This case study of a carbon fibre reinforced polymer composite laminate illustrates the relationship between failure mechanisms and the fabrication method of the laminate. It also demonstrates the interaction between different modes of failure. The study was conducted on carbon/epoxy resin laminated composites using four different fibre/matrix layups and manufactured using compression moulding and curing. Two types of specified defects, namely a crack and a hole, were introduced into test samples. Twenty specimens of 250mm × 36mm × 4 mm size, were subjected to tensile and three-point bending tests and the spectrogram and dispersion curves from AE signals were analysed. Figure 1 shows the set-up and testing equipment. The results indicate that carbon fibre parallel to loading direction improves tensile strength, while ±45° ply is vulnerable to delamination. Further, the failure modes correlate with ply structure and multiple failure modes can co-exist.
Figure 1. (a) Sketch of tensile test set-up done on an Instron 1342 test bed and Micro-SHM AE sensors. (b) Photo of tensile test equipment shows damping rubber to reduce background signals from structure. (c) Sketch of three-point bending test set-up. (d) Photo of bending test equipment.

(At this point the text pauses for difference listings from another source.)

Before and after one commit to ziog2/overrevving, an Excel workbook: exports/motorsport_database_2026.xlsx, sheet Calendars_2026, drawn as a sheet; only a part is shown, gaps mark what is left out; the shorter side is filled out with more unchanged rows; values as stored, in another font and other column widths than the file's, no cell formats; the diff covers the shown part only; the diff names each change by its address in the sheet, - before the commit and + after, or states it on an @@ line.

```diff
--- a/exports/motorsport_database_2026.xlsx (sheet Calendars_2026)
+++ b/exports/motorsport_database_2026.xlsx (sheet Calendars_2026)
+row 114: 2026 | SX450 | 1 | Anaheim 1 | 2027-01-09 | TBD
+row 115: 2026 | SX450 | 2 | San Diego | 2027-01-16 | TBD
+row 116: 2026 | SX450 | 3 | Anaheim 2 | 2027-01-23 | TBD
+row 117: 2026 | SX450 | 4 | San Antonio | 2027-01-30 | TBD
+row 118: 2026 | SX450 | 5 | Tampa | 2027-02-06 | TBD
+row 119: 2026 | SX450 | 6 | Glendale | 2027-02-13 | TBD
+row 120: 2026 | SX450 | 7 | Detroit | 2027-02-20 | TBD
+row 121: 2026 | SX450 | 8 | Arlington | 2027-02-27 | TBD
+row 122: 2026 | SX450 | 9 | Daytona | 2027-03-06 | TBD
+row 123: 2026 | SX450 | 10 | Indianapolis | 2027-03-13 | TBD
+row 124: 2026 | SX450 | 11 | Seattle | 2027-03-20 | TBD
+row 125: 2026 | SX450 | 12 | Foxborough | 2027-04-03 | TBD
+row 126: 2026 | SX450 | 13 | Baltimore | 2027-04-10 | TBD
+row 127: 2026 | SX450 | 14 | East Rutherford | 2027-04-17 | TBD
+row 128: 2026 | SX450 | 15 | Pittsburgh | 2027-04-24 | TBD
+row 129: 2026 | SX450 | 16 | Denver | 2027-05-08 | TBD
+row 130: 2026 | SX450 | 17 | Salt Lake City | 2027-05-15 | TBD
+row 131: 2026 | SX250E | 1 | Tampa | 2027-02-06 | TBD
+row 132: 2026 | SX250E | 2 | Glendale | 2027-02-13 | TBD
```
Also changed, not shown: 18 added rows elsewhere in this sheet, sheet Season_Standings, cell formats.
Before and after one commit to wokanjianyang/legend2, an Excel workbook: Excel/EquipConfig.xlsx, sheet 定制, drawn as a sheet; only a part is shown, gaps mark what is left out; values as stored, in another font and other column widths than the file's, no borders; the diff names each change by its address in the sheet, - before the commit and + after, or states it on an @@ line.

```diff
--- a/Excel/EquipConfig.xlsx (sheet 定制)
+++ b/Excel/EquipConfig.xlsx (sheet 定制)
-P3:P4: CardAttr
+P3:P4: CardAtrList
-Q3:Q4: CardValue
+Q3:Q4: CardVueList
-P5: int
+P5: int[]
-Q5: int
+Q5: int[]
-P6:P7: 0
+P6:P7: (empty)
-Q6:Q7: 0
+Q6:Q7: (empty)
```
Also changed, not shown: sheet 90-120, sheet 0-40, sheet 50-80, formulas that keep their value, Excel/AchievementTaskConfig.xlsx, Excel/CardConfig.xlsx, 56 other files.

Xinye Liu, Xinyue Yao, Jinhui Cai, Jiusun Zeng, and Wingkong Chiu, Failure Mode Analysis of Carbon Fiber Composite Laminates by Acoustic Emission Signals, Advances in Materials Science and Engineering Volume 2021, Article ID 6611868